TASK INSTRUCTIONS: Print word for word the first line of the records below and every following line through the one containing "docs: require code"; print nothing else.

SOURCE DATA:
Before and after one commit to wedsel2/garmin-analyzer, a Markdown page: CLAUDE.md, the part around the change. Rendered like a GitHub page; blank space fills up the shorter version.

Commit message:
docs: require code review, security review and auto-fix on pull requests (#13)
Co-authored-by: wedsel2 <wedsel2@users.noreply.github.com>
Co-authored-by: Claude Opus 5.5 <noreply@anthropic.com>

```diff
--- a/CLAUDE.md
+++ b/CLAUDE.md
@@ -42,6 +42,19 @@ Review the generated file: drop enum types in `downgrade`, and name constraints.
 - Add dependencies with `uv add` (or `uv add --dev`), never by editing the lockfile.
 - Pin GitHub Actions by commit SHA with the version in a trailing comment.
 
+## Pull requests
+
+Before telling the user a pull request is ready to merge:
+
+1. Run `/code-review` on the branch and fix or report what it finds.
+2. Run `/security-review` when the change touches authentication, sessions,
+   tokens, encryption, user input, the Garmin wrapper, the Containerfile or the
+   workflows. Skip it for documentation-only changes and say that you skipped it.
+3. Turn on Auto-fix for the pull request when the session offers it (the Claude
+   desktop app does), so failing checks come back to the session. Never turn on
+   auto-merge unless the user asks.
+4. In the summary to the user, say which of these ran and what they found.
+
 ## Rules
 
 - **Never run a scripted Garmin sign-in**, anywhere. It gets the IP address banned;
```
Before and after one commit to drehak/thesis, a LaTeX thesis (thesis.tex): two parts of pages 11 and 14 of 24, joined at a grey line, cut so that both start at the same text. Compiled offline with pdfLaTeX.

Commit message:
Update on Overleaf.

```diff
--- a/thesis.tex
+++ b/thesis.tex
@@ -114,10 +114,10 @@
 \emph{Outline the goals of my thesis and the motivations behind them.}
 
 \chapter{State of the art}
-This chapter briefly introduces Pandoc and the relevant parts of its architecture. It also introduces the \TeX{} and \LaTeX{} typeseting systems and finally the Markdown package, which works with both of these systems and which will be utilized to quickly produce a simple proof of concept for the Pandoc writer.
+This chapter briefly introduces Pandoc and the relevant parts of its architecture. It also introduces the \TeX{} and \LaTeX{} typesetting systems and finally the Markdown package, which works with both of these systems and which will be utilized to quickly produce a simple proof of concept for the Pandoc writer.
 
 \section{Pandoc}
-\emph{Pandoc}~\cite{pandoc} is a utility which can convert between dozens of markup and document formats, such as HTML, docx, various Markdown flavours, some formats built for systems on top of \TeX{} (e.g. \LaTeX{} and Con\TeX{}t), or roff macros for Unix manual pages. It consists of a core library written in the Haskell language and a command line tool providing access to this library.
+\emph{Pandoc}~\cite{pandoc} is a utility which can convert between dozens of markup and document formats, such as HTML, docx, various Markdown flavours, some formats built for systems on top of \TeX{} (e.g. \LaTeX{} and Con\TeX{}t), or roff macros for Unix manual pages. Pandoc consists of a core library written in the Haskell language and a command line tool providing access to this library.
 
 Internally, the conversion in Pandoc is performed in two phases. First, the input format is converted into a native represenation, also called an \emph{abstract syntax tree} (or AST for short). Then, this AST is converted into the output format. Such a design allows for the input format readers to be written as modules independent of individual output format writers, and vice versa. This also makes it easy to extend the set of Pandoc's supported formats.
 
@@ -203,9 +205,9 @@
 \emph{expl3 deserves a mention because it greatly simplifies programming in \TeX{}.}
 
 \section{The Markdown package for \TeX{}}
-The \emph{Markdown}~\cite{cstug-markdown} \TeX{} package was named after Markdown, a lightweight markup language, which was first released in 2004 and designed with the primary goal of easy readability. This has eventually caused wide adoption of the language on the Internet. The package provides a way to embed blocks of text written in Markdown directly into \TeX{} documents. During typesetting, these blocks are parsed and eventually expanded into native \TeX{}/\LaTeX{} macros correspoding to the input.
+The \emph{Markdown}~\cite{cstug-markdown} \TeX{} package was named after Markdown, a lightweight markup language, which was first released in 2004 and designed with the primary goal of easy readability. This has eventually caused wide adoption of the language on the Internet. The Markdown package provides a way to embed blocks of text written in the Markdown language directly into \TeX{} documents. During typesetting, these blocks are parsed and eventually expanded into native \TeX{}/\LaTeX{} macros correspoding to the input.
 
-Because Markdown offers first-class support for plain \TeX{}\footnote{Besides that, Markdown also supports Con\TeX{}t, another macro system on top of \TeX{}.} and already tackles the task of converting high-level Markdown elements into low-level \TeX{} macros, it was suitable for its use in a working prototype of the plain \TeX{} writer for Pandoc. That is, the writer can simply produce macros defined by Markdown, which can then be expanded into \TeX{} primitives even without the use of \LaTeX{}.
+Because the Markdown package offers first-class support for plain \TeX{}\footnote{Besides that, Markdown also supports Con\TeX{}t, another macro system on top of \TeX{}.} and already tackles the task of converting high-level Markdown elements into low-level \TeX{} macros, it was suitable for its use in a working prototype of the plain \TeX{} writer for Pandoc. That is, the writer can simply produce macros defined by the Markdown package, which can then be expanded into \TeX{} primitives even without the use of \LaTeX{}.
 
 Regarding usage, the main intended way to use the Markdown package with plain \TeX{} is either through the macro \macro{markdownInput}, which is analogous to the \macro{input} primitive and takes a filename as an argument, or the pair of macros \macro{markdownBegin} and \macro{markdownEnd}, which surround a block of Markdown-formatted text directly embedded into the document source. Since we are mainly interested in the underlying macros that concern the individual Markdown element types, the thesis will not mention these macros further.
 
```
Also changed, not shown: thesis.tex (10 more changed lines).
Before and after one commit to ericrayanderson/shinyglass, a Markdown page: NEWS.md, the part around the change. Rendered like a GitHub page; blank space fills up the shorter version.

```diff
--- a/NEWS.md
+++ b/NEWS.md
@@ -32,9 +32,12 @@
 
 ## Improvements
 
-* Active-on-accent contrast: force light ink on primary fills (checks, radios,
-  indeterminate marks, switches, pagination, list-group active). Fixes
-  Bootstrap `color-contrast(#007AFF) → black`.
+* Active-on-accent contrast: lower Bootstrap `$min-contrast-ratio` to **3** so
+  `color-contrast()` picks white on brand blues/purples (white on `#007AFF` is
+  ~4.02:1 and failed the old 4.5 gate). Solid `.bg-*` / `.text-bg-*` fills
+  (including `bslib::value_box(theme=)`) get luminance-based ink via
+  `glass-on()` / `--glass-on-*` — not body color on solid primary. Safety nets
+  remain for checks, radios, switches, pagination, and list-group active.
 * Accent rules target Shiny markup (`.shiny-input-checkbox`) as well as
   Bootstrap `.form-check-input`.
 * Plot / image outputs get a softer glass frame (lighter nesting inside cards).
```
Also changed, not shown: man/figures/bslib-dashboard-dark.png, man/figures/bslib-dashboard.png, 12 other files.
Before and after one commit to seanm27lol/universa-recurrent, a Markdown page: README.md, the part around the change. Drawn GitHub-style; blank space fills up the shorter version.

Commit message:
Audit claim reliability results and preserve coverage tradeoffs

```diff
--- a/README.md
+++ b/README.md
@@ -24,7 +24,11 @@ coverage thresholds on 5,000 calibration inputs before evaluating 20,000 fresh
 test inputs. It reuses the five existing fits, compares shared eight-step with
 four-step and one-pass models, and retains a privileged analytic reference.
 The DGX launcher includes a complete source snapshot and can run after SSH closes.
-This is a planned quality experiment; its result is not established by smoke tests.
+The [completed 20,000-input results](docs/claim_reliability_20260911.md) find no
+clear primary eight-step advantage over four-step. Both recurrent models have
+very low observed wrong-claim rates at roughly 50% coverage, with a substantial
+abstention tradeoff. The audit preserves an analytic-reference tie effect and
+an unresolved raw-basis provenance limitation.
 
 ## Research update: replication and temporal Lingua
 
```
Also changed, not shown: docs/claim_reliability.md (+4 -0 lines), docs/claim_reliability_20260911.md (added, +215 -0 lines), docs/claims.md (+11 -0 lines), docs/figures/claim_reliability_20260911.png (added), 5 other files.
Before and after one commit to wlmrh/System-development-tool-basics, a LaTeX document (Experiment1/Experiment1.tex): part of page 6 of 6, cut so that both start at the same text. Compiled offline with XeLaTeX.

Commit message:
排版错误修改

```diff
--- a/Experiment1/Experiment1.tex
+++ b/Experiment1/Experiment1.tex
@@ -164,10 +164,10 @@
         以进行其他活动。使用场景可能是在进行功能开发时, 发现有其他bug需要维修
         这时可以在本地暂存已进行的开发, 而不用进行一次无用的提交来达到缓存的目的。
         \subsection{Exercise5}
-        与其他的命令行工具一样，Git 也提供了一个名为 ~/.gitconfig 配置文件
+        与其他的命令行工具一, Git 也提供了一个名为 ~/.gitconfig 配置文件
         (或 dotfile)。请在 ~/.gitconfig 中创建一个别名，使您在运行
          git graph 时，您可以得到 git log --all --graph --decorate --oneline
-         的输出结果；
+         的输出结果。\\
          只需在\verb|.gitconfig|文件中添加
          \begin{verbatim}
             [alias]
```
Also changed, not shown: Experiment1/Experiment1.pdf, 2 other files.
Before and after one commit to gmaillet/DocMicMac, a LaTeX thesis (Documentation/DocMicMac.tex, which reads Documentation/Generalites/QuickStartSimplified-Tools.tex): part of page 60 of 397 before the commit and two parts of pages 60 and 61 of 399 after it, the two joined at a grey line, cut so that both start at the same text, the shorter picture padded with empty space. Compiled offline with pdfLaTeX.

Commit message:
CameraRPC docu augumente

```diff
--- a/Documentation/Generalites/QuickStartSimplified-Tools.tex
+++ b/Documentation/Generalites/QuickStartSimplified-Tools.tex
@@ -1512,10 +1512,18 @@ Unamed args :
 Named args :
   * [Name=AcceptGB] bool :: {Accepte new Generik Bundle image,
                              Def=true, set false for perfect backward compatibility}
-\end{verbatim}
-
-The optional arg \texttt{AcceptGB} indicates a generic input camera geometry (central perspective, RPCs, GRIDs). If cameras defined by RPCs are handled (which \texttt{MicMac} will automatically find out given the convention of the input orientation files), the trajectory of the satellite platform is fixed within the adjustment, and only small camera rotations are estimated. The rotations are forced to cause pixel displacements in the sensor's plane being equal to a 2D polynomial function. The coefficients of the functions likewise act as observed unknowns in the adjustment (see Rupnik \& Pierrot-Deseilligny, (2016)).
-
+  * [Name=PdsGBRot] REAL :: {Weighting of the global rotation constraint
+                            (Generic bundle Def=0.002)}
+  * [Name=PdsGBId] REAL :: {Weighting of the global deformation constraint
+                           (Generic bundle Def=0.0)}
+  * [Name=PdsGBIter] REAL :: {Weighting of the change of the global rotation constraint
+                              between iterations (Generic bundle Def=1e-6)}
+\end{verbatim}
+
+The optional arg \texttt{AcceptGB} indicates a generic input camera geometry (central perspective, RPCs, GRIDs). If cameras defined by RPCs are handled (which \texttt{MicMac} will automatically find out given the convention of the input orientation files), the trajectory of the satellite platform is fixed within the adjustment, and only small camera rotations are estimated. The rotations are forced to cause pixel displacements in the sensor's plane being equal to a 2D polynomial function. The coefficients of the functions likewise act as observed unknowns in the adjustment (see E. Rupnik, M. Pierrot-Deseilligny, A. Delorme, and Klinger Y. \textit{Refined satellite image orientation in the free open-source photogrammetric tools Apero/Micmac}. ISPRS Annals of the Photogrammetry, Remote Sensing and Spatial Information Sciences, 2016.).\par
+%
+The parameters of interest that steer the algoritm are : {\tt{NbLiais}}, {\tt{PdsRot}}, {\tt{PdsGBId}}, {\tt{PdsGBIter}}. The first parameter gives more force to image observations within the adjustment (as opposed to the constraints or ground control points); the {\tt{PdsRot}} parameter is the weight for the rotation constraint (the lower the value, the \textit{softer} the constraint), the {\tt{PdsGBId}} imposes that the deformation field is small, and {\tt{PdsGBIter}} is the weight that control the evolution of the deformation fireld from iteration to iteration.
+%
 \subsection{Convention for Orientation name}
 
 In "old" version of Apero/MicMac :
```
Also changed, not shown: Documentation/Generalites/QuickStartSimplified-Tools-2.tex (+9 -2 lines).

SOLUTION TO THE PROBLEM:
Before and after one commit to wedsel2/garmin-analyzer, a Markdown page: CLAUDE.md, the part around the change. Rendered like a GitHub page; blank space fills up the shorter version.

Commit message:
docs: require code review, security review and auto-fix on pull requests (#13)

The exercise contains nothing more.